(Detected change data)
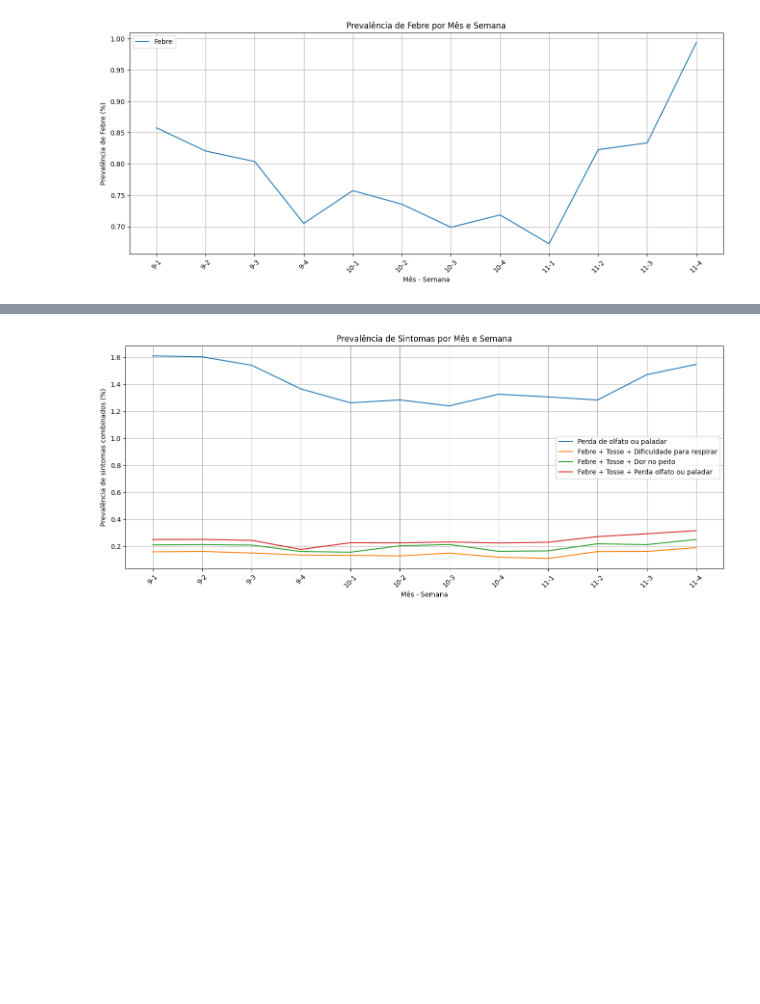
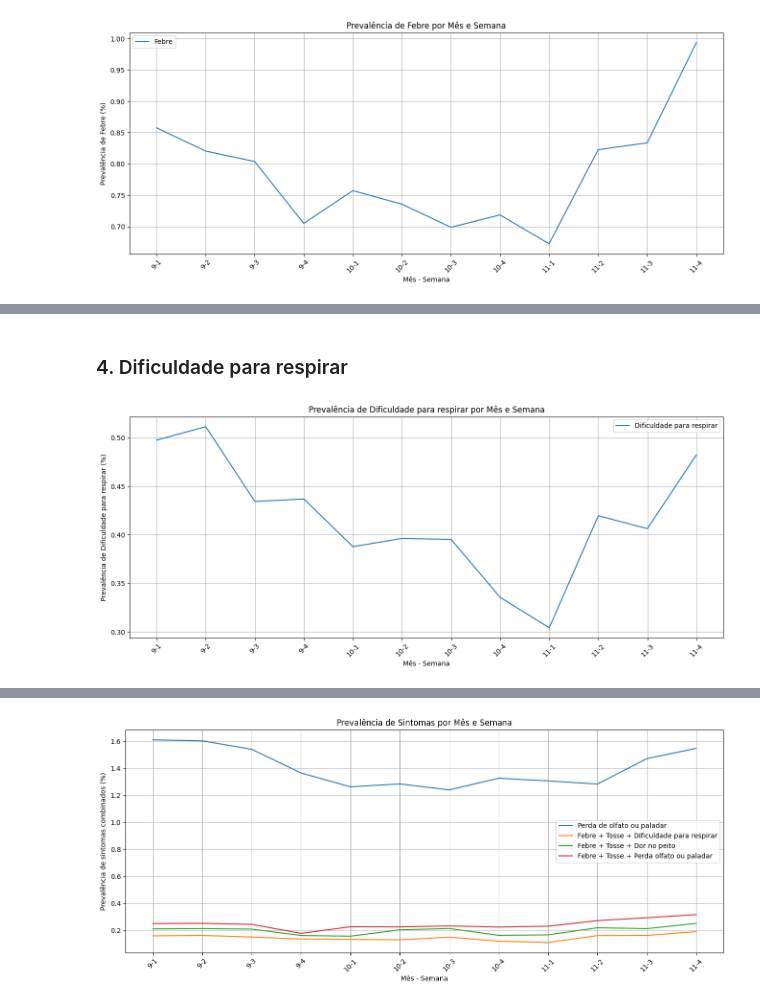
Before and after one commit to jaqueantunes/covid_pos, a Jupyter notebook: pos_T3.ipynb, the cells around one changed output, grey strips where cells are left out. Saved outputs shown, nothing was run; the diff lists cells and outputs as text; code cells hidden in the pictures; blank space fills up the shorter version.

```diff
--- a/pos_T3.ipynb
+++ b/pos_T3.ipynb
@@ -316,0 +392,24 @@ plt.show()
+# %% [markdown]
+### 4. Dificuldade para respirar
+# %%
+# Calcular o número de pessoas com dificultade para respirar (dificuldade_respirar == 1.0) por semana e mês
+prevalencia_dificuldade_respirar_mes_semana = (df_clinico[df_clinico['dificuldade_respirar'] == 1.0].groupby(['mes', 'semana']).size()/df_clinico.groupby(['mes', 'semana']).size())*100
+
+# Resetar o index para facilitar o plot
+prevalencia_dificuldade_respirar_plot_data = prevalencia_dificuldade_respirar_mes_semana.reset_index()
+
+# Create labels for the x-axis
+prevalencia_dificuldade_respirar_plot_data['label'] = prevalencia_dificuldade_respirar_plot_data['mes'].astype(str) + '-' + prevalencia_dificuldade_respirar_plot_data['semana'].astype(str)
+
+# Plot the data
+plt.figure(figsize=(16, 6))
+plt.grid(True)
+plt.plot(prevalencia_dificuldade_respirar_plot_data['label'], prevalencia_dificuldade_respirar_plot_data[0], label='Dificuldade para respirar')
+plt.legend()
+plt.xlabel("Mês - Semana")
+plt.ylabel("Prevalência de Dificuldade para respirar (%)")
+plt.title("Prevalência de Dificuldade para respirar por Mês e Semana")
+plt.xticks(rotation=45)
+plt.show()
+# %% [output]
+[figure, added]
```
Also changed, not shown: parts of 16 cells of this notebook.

__Requirement__
For each entry, copy the text exactly and leave out any image it carries.

__Written solution__
Before and after one commit to jaqueantunes/covid_pos, a Jupyter notebook: pos_T3.ipynb, the cells around one changed output, grey strips where cells are left out. Saved outputs shown, nothing was run; the diff lists cells and outputs as text; code cells hidden in the pictures; blank space fills up the shorter version.

```diff
--- a/pos_T3.ipynb
+++ b/pos_T3.ipynb
@@ -316,0 +392,24 @@ plt.show()
+# %% [markdown]
+### 4. Dificuldade para respirar
+# %%
+# Calcular o número de pessoas com dificultade para respirar (dificuldade_respirar == 1.0) por semana e mês
+prevalencia_dificuldade_respirar_mes_semana = (df_clinico[df_clinico['dificuldade_respirar'] == 1.0].groupby(['mes', 'semana']).size()/df_clinico.groupby(['mes', 'semana']).size())*100
+
+# Resetar o index para facilitar o plot
+prevalencia_dificuldade_respirar_plot_data = prevalencia_dificuldade_respirar_mes_semana.reset_index()
+
+# Create labels for the x-axis
+prevalencia_dificuldade_respirar_plot_data['label'] = prevalencia_dificuldade_respirar_plot_data['mes'].astype(str) + '-' + prevalencia_dificuldade_respirar_plot_data['semana'].astype(str)
+
+# Plot the data
+plt.figure(figsize=(16, 6))
+plt.grid(True)
+plt.plot(prevalencia_dificuldade_respirar_plot_data['label'], prevalencia_dificuldade_respirar_plot_data[0], label='Dificuldade para respirar')
+plt.legend()
+plt.xlabel("Mês - Semana")
+plt.ylabel("Prevalência de Dificuldade para respirar (%)")
+plt.title("Prevalência de Dificuldade para respirar por Mês e Semana")
+plt.xticks(rotation=45)
+plt.show()
+# %% [output]
+[figure, added]
```
Also changed, not shown: parts of 16 cells of this notebook.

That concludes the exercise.